"HOW I CAME TO WRITE THIS BOOK" Brad Parks
This is a book that began with discarded mattresses.
As a reporter with The Newark Star-Ledger in the winter of 2008, making daily drives
through Newark, I felt like I was suddenly seeing mattresses everywhere – leaning up against porches, discarded on sidewalks, tossed near dumpsters. Finally, I asked the question: What’s with the mattresses?
Foreclosures, I was told. People were defaulting on their loans and being ordered out of
their houses. They tended to be folks who didn’t have cars, or only owned small ones, and
therefore couldn’t take along their mattresses. So they were left behind.
Little did we guess, but those mattresses foretold a worldwide economic collapse – and,
as it turned out, also led to my next book, Eyes of the Innocent.
The first part of that story is, by now, well known. We began learning about something
called “mortgage-backed securities” – mortgages, many of them of the subprime variety, that had been packaged, sliced into pieces, and sold to investors who were assured they were ultrasafe.
Except they weren’t. Not even close. Mortgage-backed securitization was really just a pretty
ribbon on a bunch of ugly loans, given to borrowers who couldn’t afford them. In Newark, it
wasn’t unusual to find applicants making $35,000 a year being approved to buy houses that,
with prices inflated by speculators and flippers, were going for $350,000 or more. The math
didn’t work.
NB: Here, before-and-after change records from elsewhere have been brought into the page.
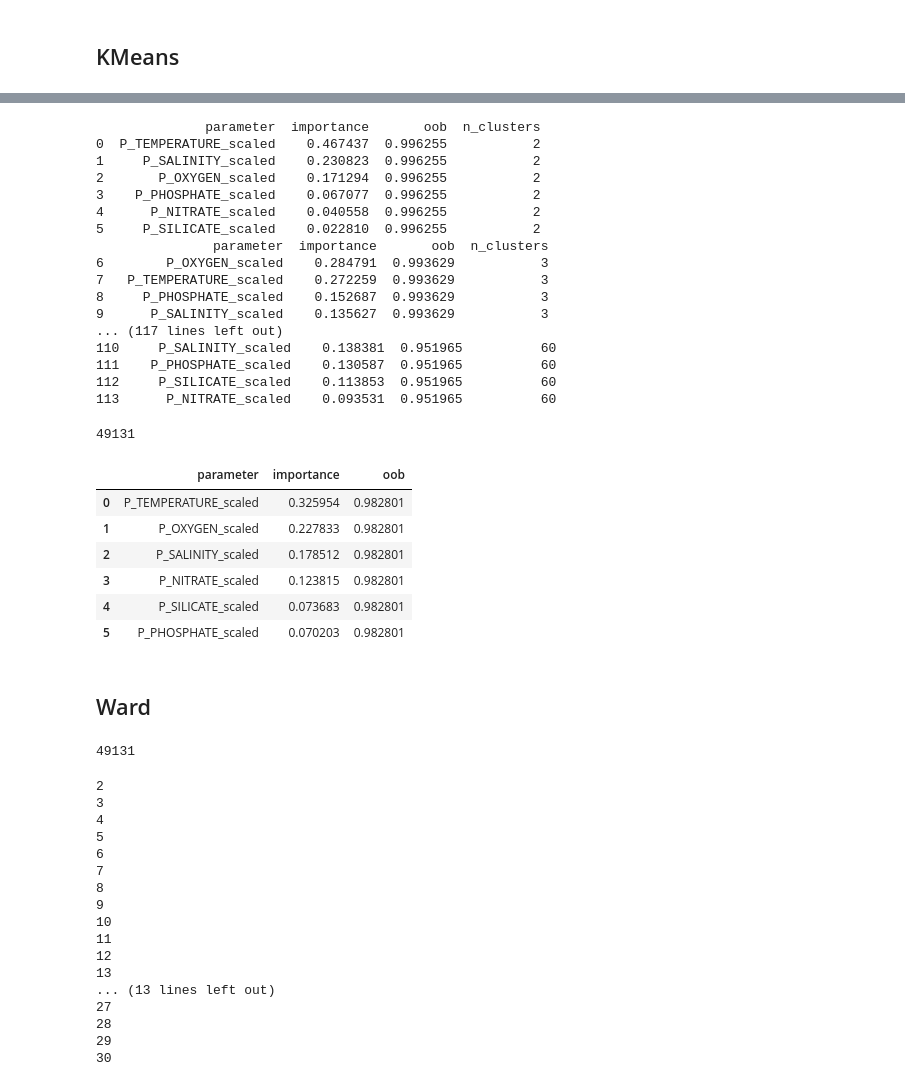
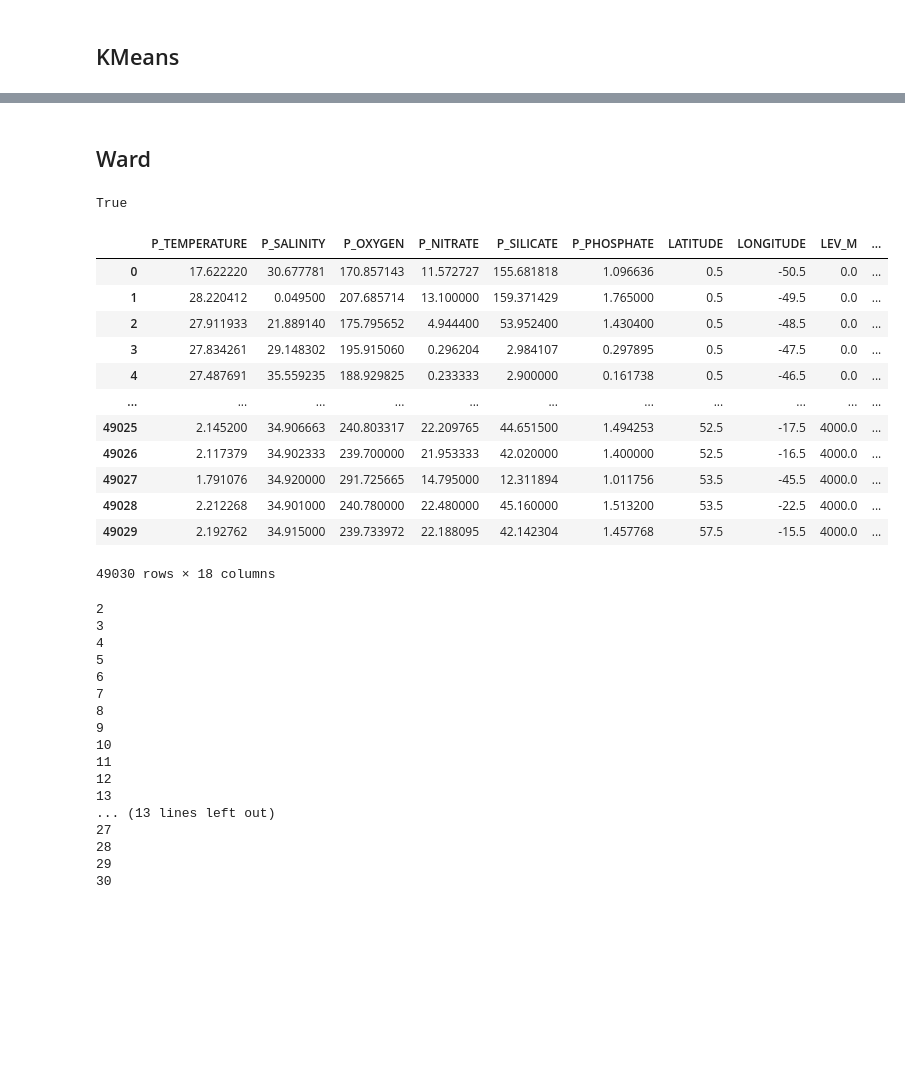
Before and after one commit to y-jenniges/ocean_clustering_and_validation, a Jupyter notebook: clustering_experiments/feature_importance.ipynb, the cells around one changed output, grey strips where cells are left out. Cells and saved outputs as stored; diff of their text form; code cells hidden in the pictures; blank space fills up the shorter version.

```diff
--- a/clustering_experiments/feature_importance.ipynb
+++ b/clustering_experiments/feature_importance.ipynb
@@ -41,7 +32,7 @@ for p in ["P_TEMPERATURE", "P_SALINITY", "P_OXYGEN", "P_NITRATE", "P_SILICATE",
 # %%
 # Load clustering results
 df_kmeans = pd.read_csv(f"{config.output_dir_clustering}/labels_kmeans.csv")
-df_ward = pd.read_csv(f"{config.output_dir_clustering}/labels_wards.csv")
+df_ward = pd.read_csv(f"{config.output_dir_clustering}/labels_ward.csv")
 df_dbscan = pd.read_csv(f"{config.output_dir_clustering}/labels_dbscan_iteration0.csv")
 # %%
 # TEMPORARY TO DO REMOVE
@@ -154,21 +171,2 @@ kmeans_res = pd.concat(kmeans_res)
 # %%
-for n_clusters in kmeans_res.n_clusters.unique():
-    print(kmeans_res[kmeans_res.n_clusters == n_clusters])
+kmeans_res
-# %% [output]
-              parameter  importance       oob  n_clusters
-0  P_TEMPERATURE_scaled    0.467437  0.996255           2
-1     P_SALINITY_scaled    0.230823  0.996255           2
-2       P_OXYGEN_scaled    0.171294  0.996255           2
-3    P_PHOSPHATE_scaled    0.067077  0.996255           2
-4      P_NITRATE_scaled    0.040558  0.996255           2
-5     P_SILICATE_scaled    0.022810  0.996255           2
-               parameter  importance       oob  n_clusters
-6        P_OXYGEN_scaled    0.284791  0.993629           3
-7   P_TEMPERATURE_scaled    0.272259  0.993629           3
-8     P_PHOSPHATE_scaled    0.152687  0.993629           3
-9      P_SALINITY_scaled    0.135627  0.993629           3
-... (117 lines left out)
-110     P_SALINITY_scaled    0.138381  0.951965          60
-111    P_PHOSPHATE_scaled    0.130587  0.951965          60
-112     P_SILICATE_scaled    0.113853  0.951965          60
-113      P_NITRATE_scaled    0.093531  0.951965          60
@@ -177,27 +173,3 @@ kmeans_res.to_csv("feature_importance_kmeans.csv", index=False)
-# %%
-# On embedded data
-preprocessing = "minmax_umap"
-query_str = " & ".join([f"{k} == {v!r}" for k, v in hyp_config.kmeans_original_hyps.items()]) + f" & iteration==0 & preprocessing=='{preprocessing}'"
-
-# Get labels
-temp = df_kmeans.query(query_str)[["label", "LATITUDE", "LONGITUDE", "LEV_M"]]
-
-# Add parameter information
-# temp = df_total.merge(filtered, on=["LATITUDE", "LONGITUDE", "LEV_M"], how="outer")
-print(len(temp) == 49030)
-# %% [output]
-49131
-# %%
-rf_kmeans_embedding = rf(temp, x_columns=x_cols_umap)
-rf_kmeans_embedding
-# %% [output]
-|  | parameter | importance | oob |
-| 0 | P_TEMPERATURE_scaled | 0.325954 | 0.982801 |
-| 1 | P_OXYGEN_scaled | 0.227833 | 0.982801 |
-| 2 | P_SALINITY_scaled | 0.178512 | 0.982801 |
-| 3 | P_NITRATE_scaled | 0.123815 | 0.982801 |
-| 4 | P_SILICATE_scaled | 0.073683 | 0.982801 |
-| 5 | P_PHOSPHATE_scaled | 0.070203 | 0.982801 |
 # %% [markdown]
 ## Ward
 # %%
@@ -205,12 +177,27 @@ rf_kmeans_embedding
 preprocessing = "minmax"
 query_str = " & ".join([f"{k} == {v!r}" for k, v in hyp_config.ward_original_hyps.items()]) + f" & iteration==0 & preprocessing=='{preprocessing}'"
 
-
 # Get labels
 temp = df_ward.query(query_str)[["label", "LATITUDE", "LONGITUDE", "LEV_M"]]
 
 # Add parameter information
-# temp = df_total.merge(filtered, on=["LATITUDE", "LONGITUDE", "LEV_M"], how="outer")
+temp = df_total.merge(temp, on=["LATITUDE", "LONGITUDE", "LEV_M"], how="outer")
 print(len(temp) == 49030)
 # %% [output]
-49131
+True
+# %%
+temp
+# %% [output]
+|  | P_TEMPERATURE | P_SALINITY | P_OXYGEN | P_NITRATE | P_SILICATE | P_PHOSPHATE | LATITUDE | LONGITUDE | LEV_M | ... |
+| 0 | 17.622220 | 30.677781 | 170.857143 | 11.572727 | 155.681818 | 1.096636 | 0.5 | -50.5 | 0.0 | ... |
+| 1 | 28.220412 | 0.049500 | 207.685714 | 13.100000 | 159.371429 | 1.765000 | 0.5 | -49.5 | 0.0 | ... |
+| 2 | 27.911933 | 21.889140 | 175.795652 | 4.944400 | 53.952400 | 1.430400 | 0.5 | -48.5 | 0.0 | ... |
+| 3 | 27.834261 | 29.148302 | 195.915060 | 0.296204 | 2.984107 | 0.297895 | 0.5 | -47.5 | 0.0 | ... |
+| 4 | 27.487691 | 35.559235 | 188.929825 | 0.233333 | 2.900000 | 0.161738 | 0.5 | -46.5 | 0.0 | ... |
+| ... | ... | ... | ... | ... | ... | ... | ... | ... | ... | ... |
+| 49025 | 2.145200 | 34.906663 | 240.803317 | 22.209765 | 44.651500 | 1.494253 | 52.5 | -17.5 | 4000.0 | ... |
+| 49026 | 2.117379 | 34.902333 | 239.700000 | 21.953333 | 42.020000 | 1.400000 | 52.5 | -16.5 | 4000.0 | ... |
+| 49027 | 1.791076 | 34.920000 | 291.725665 | 14.795000 | 12.311894 | 1.011756 | 53.5 | -45.5 | 4000.0 | ... |
+| 49028 | 2.212268 | 34.901000 | 240.780000 | 22.480000 | 45.160000 | 1.513200 | 53.5 | -22.5 | 4000.0 | ... |
+| 49029 | 2.192762 | 34.915000 | 239.733972 | 22.188095 | 42.142304 | 1.457768 | 57.5 | -15.5 | 4000.0 | ... |
+49030 rows × 18 columns
```
Also changed, not shown: parts of 22 cells of this notebook.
And as soon as the global credit crunch hit, depriving the housing market of the
easy money that had fueled the insanity, it all got bad in a hurry.
The wave of foreclosures that first pounded Newark in 2008 – which I covered in some
depth for The Star-Ledger – soon spread across the country. Many mortgage-backed securities became worthless, a blow from which some of the world’s largest financial institutions never recovered.
For Newark, the pain has been no less acute. Houses left empty by foreclosure are magnets
for trouble. And all those years of speculation and house-flipping left a messy legacy,
especially for the people who dove in it over their heads and were left standing when the music stopped and the market crashed.
Those two elements – what happens to the houses and the people victimized by the
subprime mortgage scandal – helped inform and inspire Eyes of the Innocent, fictional reporter Carter Ross’s latest romp into urban America.
Brad Parks is also the author of FACES OF THE GONE.